Teenagers typically are not as likely as older women to receive adequate prenatal care, which can jeopardize the health of their babies.
The report, from the state Department of Public Health, also shows the lowest rate of smoking for pregnant women on record in 2010, the latest data available.
The two trends together, health officials say, mean better health for children and families.
“These results show that we continue to make great strides in public health,” Health and Human Services Secretary John Polanowicz said in a news release.
The report shows that in Massachusetts, the 2010 teen birth rate was roughly 17 births per 1,000 women ages 15-19. That declined 12 percent from 2009, when the rate was 19.5 births per 1,000 women ages 15-19, officials said.
The numbers also show that the percentage of mothers that reported smoking during pregnancy declined from 6.8 percent in 2009 to 6.3 percent in 2010. By comparison, roughly 19 percent of pregnant women in Massachusetts reported smoking back in 1990.
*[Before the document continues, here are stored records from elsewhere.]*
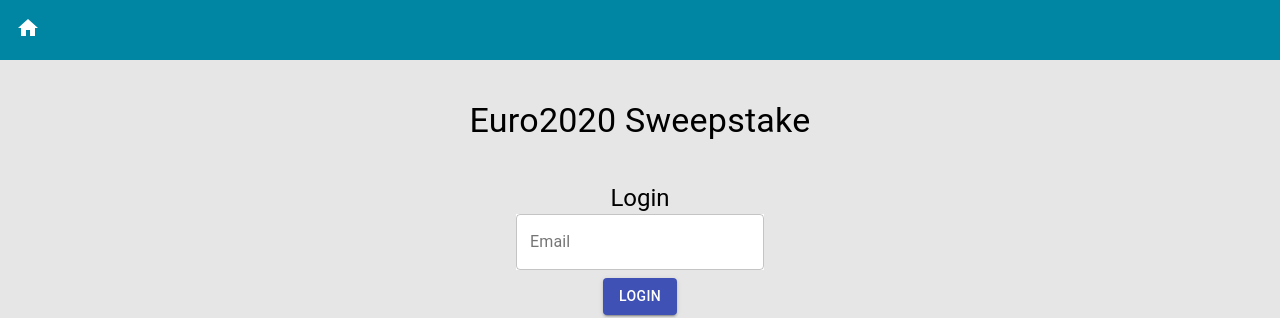
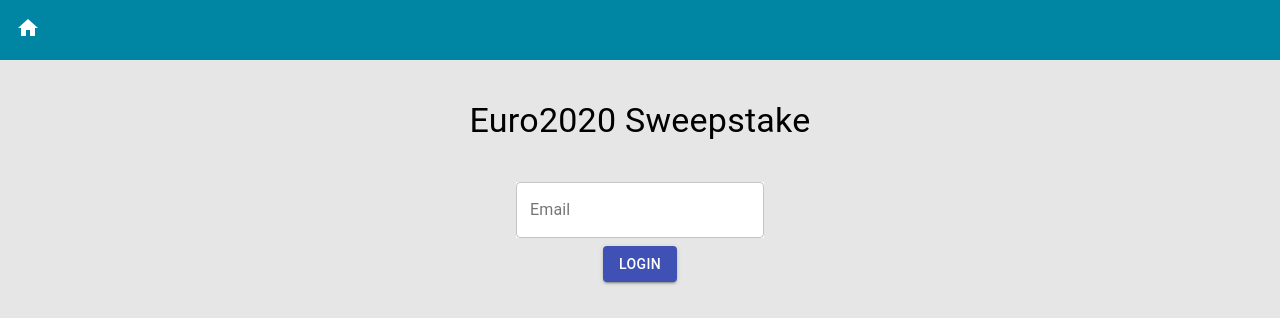
Before and after one commit to kenzoi/Euro-2020-Sweepstake, a React (Create React App) app in the folder frontend/: page / in a window 1280 px wide. Shown: the top 318 px of the page. Built offline with nearby package versions, Linux system fonts and the light colour scheme; no server answers.

Commit message:
remove login text heading from home page

```diff
--- a/frontend/src/components/Home/index.js
+++ b/frontend/src/components/Home/index.js
@@ -29,7 +29,6 @@ function Home() {
         </Typography>
       </Box>
       <Box m={5}>
-        <Typography variant="h5">Login</Typography>
         <form id="login" noValidate autoComplete="off" onSubmit={loginHandler}>
           <TextField
             className="home__emailfield"
```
White women were more likely to report smoking during pregnancy than black, Hispanic or Asian women, the report found.
The numbers were not as encouraging for infant deaths among some minority populations, suggesting that health disparities persist among black and Hispanic babies, compared to white infants.
The mortality rate among black infants was 8.2—more than twice the 2010 rate of 3.4 among white infants. The Hispanic rate was 6.1, while Asian infant mortality was 4.3.